Croatia has seen a 39% increase in the weekly number of coronavirus cases, and the number of hospitalisations is increasing, the director of the Croatian Institute of Public Health, Krunoslav Capak, warned on Friday.
The test positivity rate today is 12.5%, and another 14 people have been placed on ventilators since yesterday,” Capak said at a press conference of the national coronavirus crisis management team.
In the past 24 hours, nine COVID-infected people have died. Eight of them were not vaccinated. Their average age was 72 years.
The fourth wave of the coronavirus pandemic has come earlier and with larger numbers than the second wave last year, Capak said, adding that epidemiologists estimated that between 50% and 60% of people in Croatia have developed some immunity to the virus.
“The remaining 40% is still a large number,” he noted.

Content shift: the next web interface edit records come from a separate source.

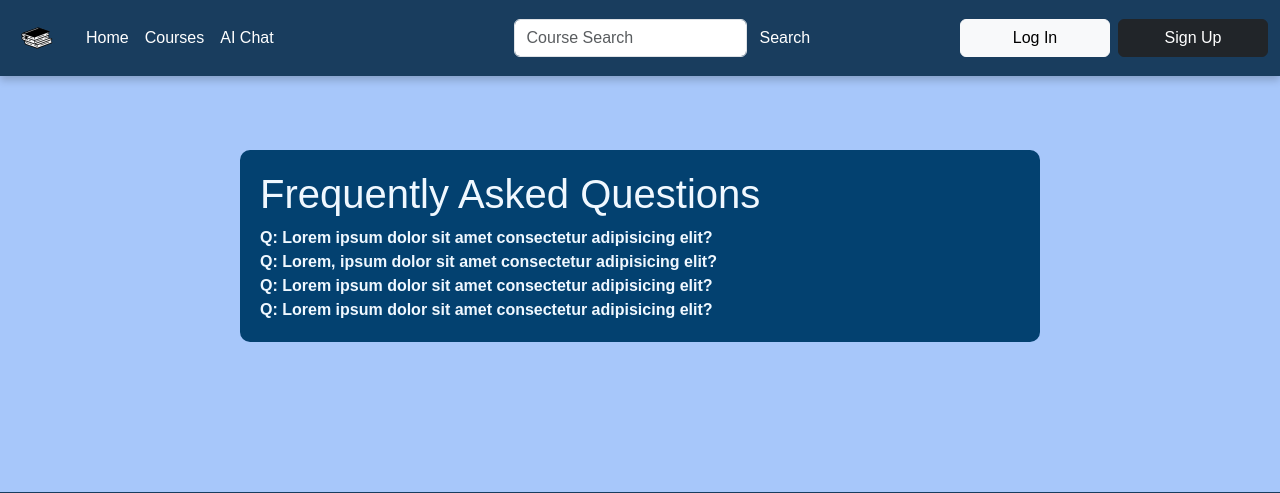
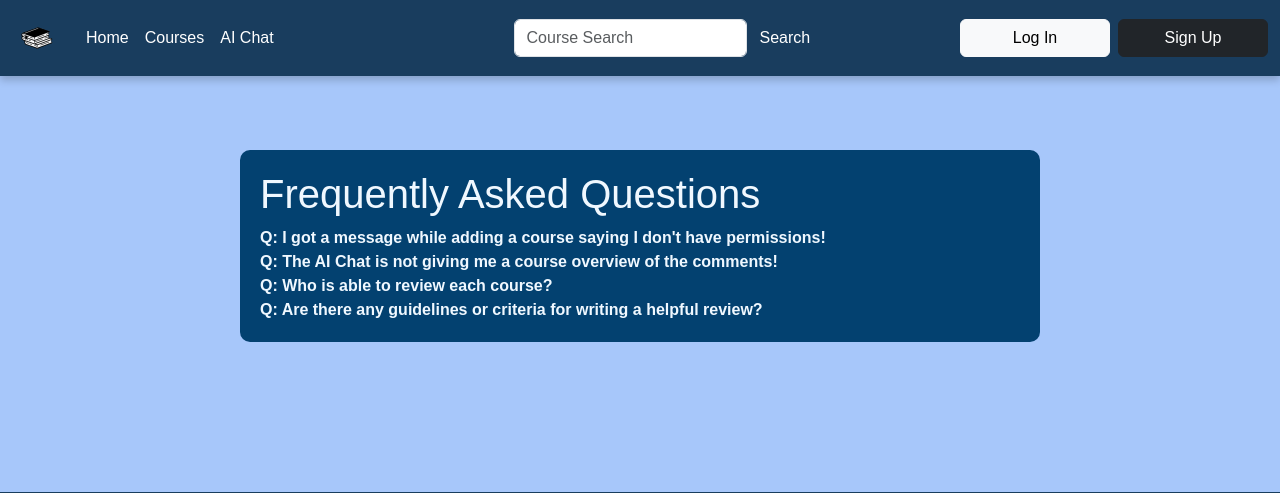
Before and after one commit to lnalewaja/RateMyCourse, a Flask app: page /faq in a window 1280 px wide. Shown: the top 493 px of the page. Run offline with Flask 3, Linux system fonts and the light colour scheme.

Commit message:
added to faq/added permissions to course details page

```diff
--- a/app.py
+++ b/app.py
@@ -30,78 +30,7 @@ google = oauth.register(
 )
 
 
-
-courses = [
-    {
-        'course_id': 'ITSC-3146',
-        'course_name': 'Intro to Operating Systems and Networking',
-        'description': 'Class Description',
-        'teacher': 'Harini Ramaprasad',
-        'rating': 3,  # test rating
-        'grade': 'B',  # test grade
-        'comments': [
-            {
-                'user_id': '1',
-                'name': 'Landon Nalewaja',
-                'rating': '3',
-                'final_grade': 'B',
-                'comment': 'This course was hard.'
-            },
-            {
-                'user_id': '2',
-                'name': 'Ronni Elhadidy',
-                'rating': '4',
-                'final_grade': 'A',
-                'comment': 'It was so much work!'
-            },
-            {
-                'user_id': '3',
-                'name': 'Kendall Tart',
-                'rating': '2',
-                'final_grade': 'C',
-                'comment': 'I thought it was not too bad.'
-            }
-        ]
-    },
-    {
-        'course_id': 'ITSC-3155',
-        'course_name': 'Intro to Software Engineering',
-        'description': 'Class Description',
-        'teacher': 'Jacob Krevat',
-        'rating': 4,  # test rating
-        'grade': 'A',  # test grade
-        'comments': [
-            {
-                'user_id': '1',
-                'name': 'Landon Nalewaja',
-                'rating': '3',
-                'final_grade': 'B',
-                'comment': 'This course was hard.'
-            },
-            {
-                'user_id': '2',
-                'name': 'Ronni Elhadidy',
-                'rating': '4',
-                'final_grade': 'A',
-                'comment': 'It was so much work!'
-            },
-            {
-                'user_id': '3',
-                'name': 'Kendall Tart',
-                'rating': '2',
-                'final_grade': 'C',
-                'comment': 'I thought it was not too bad.'
-            }
-        ]
-    }
-]
-users = {
-    'test_user': {
-        'username': 'test_user',
-        'password_hash': generate_password_hash('test_password'),
-        'email': 'test@example.com'
-    }
-}
+admin = ['ktart2@uncc.edu', 'ktart2@charlotte.edu', 'ramanna@charlotte.edu', 'ramanna@uncc.edu', 'kamanna@uncc.edu', 'kamanna@charlotte.edu', 'lnalewaj@uncc.edu', 'lnalewaj@charlotte.edu', 'relhadid@charlotte.edu', 'relhadid@uncc.edu']
 
 
 
@@ -263,8 +192,20 @@ def create_course():
 
 @app.get('/courses/<string:course_id>')
 def course_page(course_id):
-    course = course_repo.get_course_by_id(course_id)
-    course_comments = course_repo.get_all_comments_with_course_id(course_id)
+    email = dict(session).get('email', None)
+    name = dict(session).get('name', None)
+    if email in admin:
+        course = course_repo.get_course_by_id(course_id)
+        course_comments = course_repo.get_all_comments_with_course_id(course_id)
+        return render_template('course_details.html', course=course, course_comments=course_comments, showactions=True)
+    if email != None:
+        course = course_repo.get_course_by_id(course_id)
+        course_comments = course_repo.get_all_comments_with_course_id(course_id)
+        return render_template('course_details.html', course=course, course_comments=course_comments, showactions=False)
+    else:
+        course = course_repo.get_course_by_id(course_id)
+        course_comments = course_repo.get_all_comments_with_course_id(course_id)
+        return render_template('course_details.html', course=course, course_comments=course_comments, showactions=False)
 
     return render_template('course_details.html', course=course, course_comments=course_comments)
 
--- a/templates/course_details.html
+++ b/templates/course_details.html
@@ -6,13 +6,19 @@
         <div style="display: flex; gap: 25px; margin-bottom: -1rem;">
             <p><b>Course Number:</b> {{ course.course_id }}</p>
             <p><b>Instructor:</b> {{ course.professor_name }}</p>
+            {% if showactions == true %}
             <p style="margin-bottom: 5px;"><b>Course Actions:</b>
             <div style="display: flex; margin-bottom: 20px; gap: 6px;">
                 <form action="/courses/{{ course.course_id }}/edit" method="get">
                     <button class="btn btn-primary" style="background-color:rgb(42, 75, 85)">Edit</button>
                 </form>
+                <form action="/courses/{{ course.course_id }}/delete" method="post">
+                    <input type="hidden" name="course_id" value="{{ course.course_id }}">
+                    <button class="btn btn-primary" style="background-color:rgb(42, 75, 85)">Delete</button>
+                </form>
 
             </div></p>
+            {% endif %}
         </div>
         <p style="margin-bottom: 0rem;"><b>Description:</b></p>
         <p style="margin-bottom: 30px;">{{ course.course_description }}</p>
--- a/templates/faq.html
+++ b/templates/faq.html
@@ -41,35 +41,35 @@
         <h1>Frequently Asked Questions</h1>
 
         <div class="question">
-            <span>Q: Lorem ipsum dolor sit amet consectetur adipisicing elit?</span>
+            <span>Q: I got a message while adding a course saying I don't have permissions!</span>
             <i class="fas fa-plus icon"></i>
         </div>
         <div class="answer">
-            <p>Lorem ipsum dolor sit amet consectetur adipisicing elit. Voluptatum doloremque laborum velit commodi ipsa animi architecto pariatur ullam et, provident est id molestias adipisci maxime eligendi aliquid aspernatur corporis repellendus?</p>
+            <p>To create a new course for rating, please log in using an active account from uncc.edu or charlotte.edu.</p>
         </div>
 
         <div class="question">
-            <span>Q: Lorem, ipsum dolor sit amet consectetur adipisicing elit?</span>
+            <span>Q: The AI Chat is not giving me a course overview of the comments!</span>
             <i class="fas fa-plus icon"></i>
         </div>
         <div class="answer">
-            <p>Lorem ipsum dolor sit, amet consectetur adipisicing elit. Non, ullam, officiis reiciendis dolor, mollitia tempore nostrum iure animi rem quod impedit debitis dicta labore quisquam. Unde impedit animi fuga. Ullam?</p>
+            <p>To access course reviews based on comments, simply type "reviews: course_id" <b>(e.g., "reviews: ITSC-2181")</b>. Please note that this feature is currently in the beta stage, that is why it's case sensitive.</b></p>
         </div>
 
         <div class="question">
-            <span>Q: Lorem ipsum dolor sit amet consectetur adipisicing elit?</span>
+            <span>Q: Who is able to review each course?</span>
             <i class="fas fa-plus icon"></i>
         </div>
         <div class="answer">
-            <p>Lorem ipsum dolor sit amet consectetur adipisicing elit. Perspiciatis nostrum tenetur obcaecati ipsa quidem architecto eum nihil tempore aliquam odit delectus consequuntur ullam, assumenda asperiores dolore fugiat aliquid ipsum error?</p>
+            <p>Only students with verified UNCC email accounts are eligible to submit new reviews for courses on our platform.</p>
         </div>
 
         <div class="question">
-            <span>Q: Lorem ipsum dolor sit amet consectetur adipisicing elit?</span>
+            <span>Q: Are there any guidelines or criteria for writing a helpful review?</span>
             <i class="fas fa-plus icon"></i>
         </div>
         <div class="answer">
-            <p>Lorem ipsum dolor sit amet consectetur adipisicing elit. Dolor soluta esse earum, assumenda culpa ab provident minima quos id quasi consequuntur pariatur quam, ut harum minus voluptatem ea! Fuga, suscipit!</p>
+            <p>Please focus on providing specific details about your experience in the class, highlighting both positives and negatives, and avoiding personal attacks or inappropriate language. Your review should be informative and helpful to other students in making informed decisions about their course selections. </p>
         </div>
     </div>
 
```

Speaking about mask wearing in schools, Capak said that the intention is to prevent situations in which an entire class of students would have to self-isolate if one of them gets infected. He said that in local areas where the epidemiological situation is good children can be allowed not to wear face masks, but stressed that this is not the case with the schools in Krapinske Toplice and Sinj.
The head of the Hospital for Infectious Diseases in Zagreb, Alemka Markotic, said that the number of infections and hospitalisations is growing across Europe and that the authorities in all countries are appealing to people to get vaccinated.
The Delta variant has become totally dominant in Europe, which is why the infection is spreading so fast, and a lot of people are still not vaccinated, Markotic said.
She called on all those responsible not to confuse children with their ideas of not having to wear face masks in schools.
“Any responsible parent will seek medical assistance for their ill child, they will not be asking their friends on the internet and social networks how to treat their child or how to operate on them. Children are not our toys,” Markotic said.
Interior Minister Davor Bozinovic said that making COVID certificates mandatory for visits to shopping malls or for schools is not being planned. He added that for now the idea is to introduce them only for healthcare institutions and care homes.
Health workers who have not been vaccinated or who have not recovered from COVID-19 will be required to undergo testing as of 1 October, Health Minister Vili Beros said, but did not explain for how long these tests will be for free or how much this will cost.